So I just say that we in the north are a resilient bunch, as the minister well knows; you’re one of us. We may not be on the same side on a whole bunch of issues and we might fight each other on a number of cases, but at the end of the day, our interests are all the same, and that is that we all in northern Ontario are able to move forward in a way that recognizes that we need to sustain what happens and that we’re able to move forward in a way that’s to the benefit of all.
The Vice-Chair (Mr. Robert Bailey): Time’s up, Mr. Bisson. Government: three minutes.
Mr. Bob Delaney: I think we’ll pass and go to the vote.
The Vice-Chair (Mr. Robert Bailey): All right. Ladies and gentlemen, that concludes the standing committee’s review of the estimates of the Ministry of Northern Development, Mines and Forestry. We will now deal with the vote.
Shall vote 2201 carry? Carried.
Shall vote 2202 carry? Carried.
Shall vote 2203 carry? Carried.
Shall vote 2204 carry? Carried.
Shall the estimates for 2010-11 of the Ministry of Northern Development, Mines and Forestry carry? Carried.
Shall I report the 2010-11 estimates of the Ministry of Northern Development, Mines and Forestry to the House? Agreed.
Hon. Michael Gravelle: I appreciate your strong support.
The Vice-Chair (Mr. Robert Bailey): Thank you, Minister, and your staff, for attending. On behalf of the full-time Chairman—I know it’s been an interesting three days. I enjoy this committee.

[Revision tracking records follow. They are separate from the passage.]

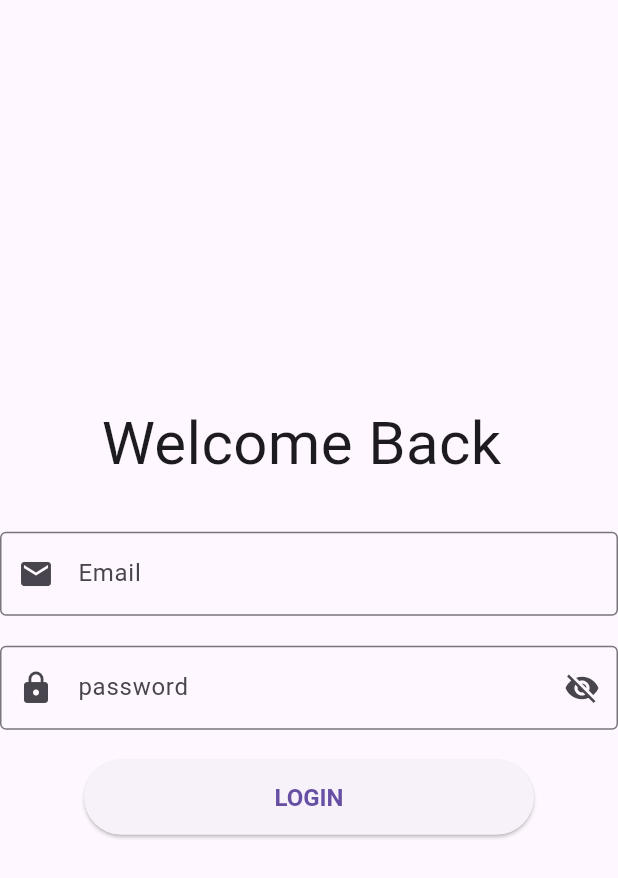
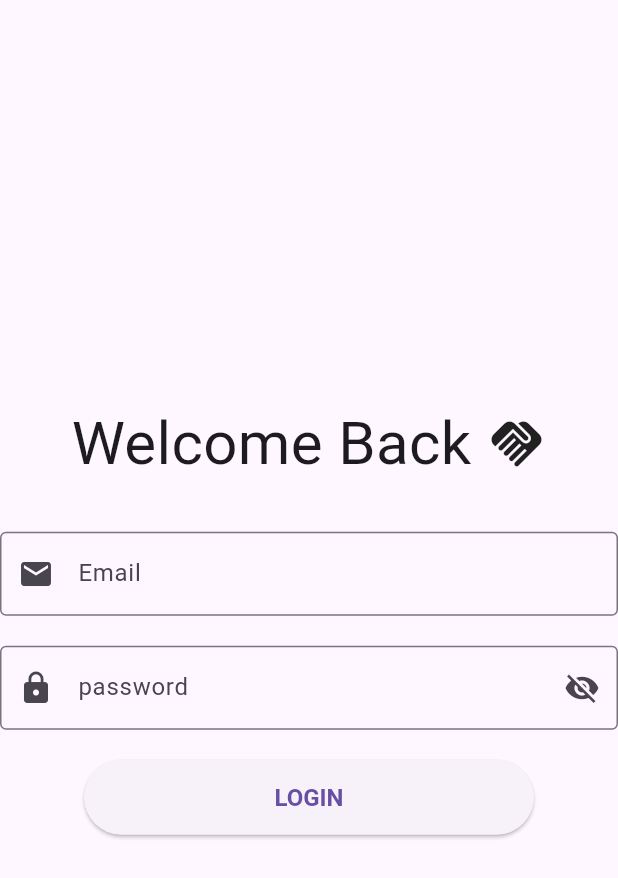
Before and after one commit to omar-albarakeh/chatapp-v2, a Flutter app: the screen it shows after launch, on a phone screen of 412 x 824 dp. Shown: the top 878 px of the screen. Run offline on Flutter 3.47's test engine with Material 3 defaults, Android fonts, the phone set to English and light mode, and no system bars.

Commit message:
login page UPDATED

```diff
--- a/lib/loginpage.dart
+++ b/lib/loginpage.dart
@@ -17,7 +17,13 @@ class _LoginpageState extends State<Loginpage> {
         mainAxisAlignment: MainAxisAlignment.center,
         crossAxisAlignment: CrossAxisAlignment.center,
         children: [
-          Text("Welcome Back " ,style: TextStyle(fontSize: 40),),
+          Row(
+            mainAxisSize: MainAxisSize.min, // Ensures minimal width
+            children: [
+              Text("Welcome Back ", style: TextStyle(fontSize: 40)),
+              Icon(Icons.handshake, size: 40),
+            ],
+          ),
           SizedBox(height: 30),
           const TextField(
             decoration: InputDecoration(
```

As I said, it’s always interesting.
Before we adjourn, we are going to adjourn to Tuesday, October 19, at 9 a.m., when we will begin consideration of the estimates of the Ministry of Training, Colleges and Universities.
I’ll see you in the House.
The committee adjourned at 1752.
Wednesday 6 October 2010
Ministry of Northern Development, Mines and Forestry E-267
Hon. Michael Gravelle
Mr. Bill Thornton
STANDING COMMITTEE ON ESTIMATES
Chair / Président
Mr. Garfield Dunlop (Simcoe North / Simcoe-Nord PC)
Vice-Chair / Vice-Président
Mr. Robert Bailey (Sarnia–Lambton PC)
Mr. Robert Bailey (Sarnia–Lambton PC)
Mr. Gilles Bisson (Timmins–James Bay / Timmins–Baie James ND)
Mr. Jim Brownell (Stormont–Dundas–South Glengarry L)
Mr. Kim Craitor (Niagara Falls L)
Mr. Bob Delaney (Mississauga–Streetsville L)
Mr. Garfield Dunlop (Simcoe North / Simcoe-Nord PC)
Mr. Phil McNeely (Ottawa–Orléans L)
Mr. John O’Toole (Durham PC)
Mrs. Maria Van Bommel (Lambton–Kent–Middlesex L)
Substitutions / Membres remplaçants
Mr. Randy Hillier (Lanark–Frontenac–Lennox and Addington PC)
Clerk pro tem / Greffière par intérim
Ms. Sylwia Przezdziecki
Staff / Personnel
Ms. Anne Marzalik, research officer,
Legislative Research Service